▶ **Problem statement**:
Look through the data that follows and copy each line with the string "Shown".

▶ **Data under study**:
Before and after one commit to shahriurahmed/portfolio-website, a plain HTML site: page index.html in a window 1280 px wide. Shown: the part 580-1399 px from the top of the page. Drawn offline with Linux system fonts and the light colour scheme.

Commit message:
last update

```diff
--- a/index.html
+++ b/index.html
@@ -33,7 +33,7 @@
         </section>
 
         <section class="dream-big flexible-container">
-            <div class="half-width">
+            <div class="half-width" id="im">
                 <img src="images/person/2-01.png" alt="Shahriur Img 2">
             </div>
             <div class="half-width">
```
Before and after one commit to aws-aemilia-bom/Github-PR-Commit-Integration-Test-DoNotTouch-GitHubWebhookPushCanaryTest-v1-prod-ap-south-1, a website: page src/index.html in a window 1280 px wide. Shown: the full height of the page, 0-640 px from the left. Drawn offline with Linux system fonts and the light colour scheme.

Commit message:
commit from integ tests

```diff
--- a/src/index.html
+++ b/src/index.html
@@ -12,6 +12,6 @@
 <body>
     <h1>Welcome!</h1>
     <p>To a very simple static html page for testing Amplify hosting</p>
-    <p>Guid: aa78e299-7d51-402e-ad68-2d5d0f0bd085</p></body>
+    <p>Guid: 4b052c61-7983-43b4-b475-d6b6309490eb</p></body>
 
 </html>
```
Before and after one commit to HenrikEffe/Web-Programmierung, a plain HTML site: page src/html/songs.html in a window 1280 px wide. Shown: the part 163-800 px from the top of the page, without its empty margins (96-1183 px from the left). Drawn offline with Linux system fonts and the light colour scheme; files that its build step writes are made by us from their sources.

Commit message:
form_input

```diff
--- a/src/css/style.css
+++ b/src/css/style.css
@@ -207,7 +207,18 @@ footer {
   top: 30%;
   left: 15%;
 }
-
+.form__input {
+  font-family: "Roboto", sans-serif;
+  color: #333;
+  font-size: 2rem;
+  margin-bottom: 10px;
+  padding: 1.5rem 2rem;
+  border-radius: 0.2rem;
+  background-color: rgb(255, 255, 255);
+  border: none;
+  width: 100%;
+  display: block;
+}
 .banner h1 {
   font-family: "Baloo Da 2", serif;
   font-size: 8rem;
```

▶ **Answer for this exercise**:
Before and after one commit to shahriurahmed/portfolio-website, a plain HTML site: page index.html in a window 1280 px wide. Shown: the part 580-1399 px from the top of the page. Drawn offline with Linux system fonts and the light colour scheme.
Before and after one commit to aws-aemilia-bom/Github-PR-Commit-Integration-Test-DoNotTouch-GitHubWebhookPushCanaryTest-v1-prod-ap-south-1, a website: page src/index.html in a window 1280 px wide. Shown: the full height of the page, 0-640 px from the left. Drawn offline with Linux system fonts and the light colour scheme.
Before and after one commit to HenrikEffe/Web-Programmierung, a plain HTML site: page src/html/songs.html in a window 1280 px wide. Shown: the part 163-800 px from the top of the page, without its empty margins (96-1183 px from the left). Drawn offline with Linux system fonts and the light colour scheme; files that its build step writes are made by us from their sources.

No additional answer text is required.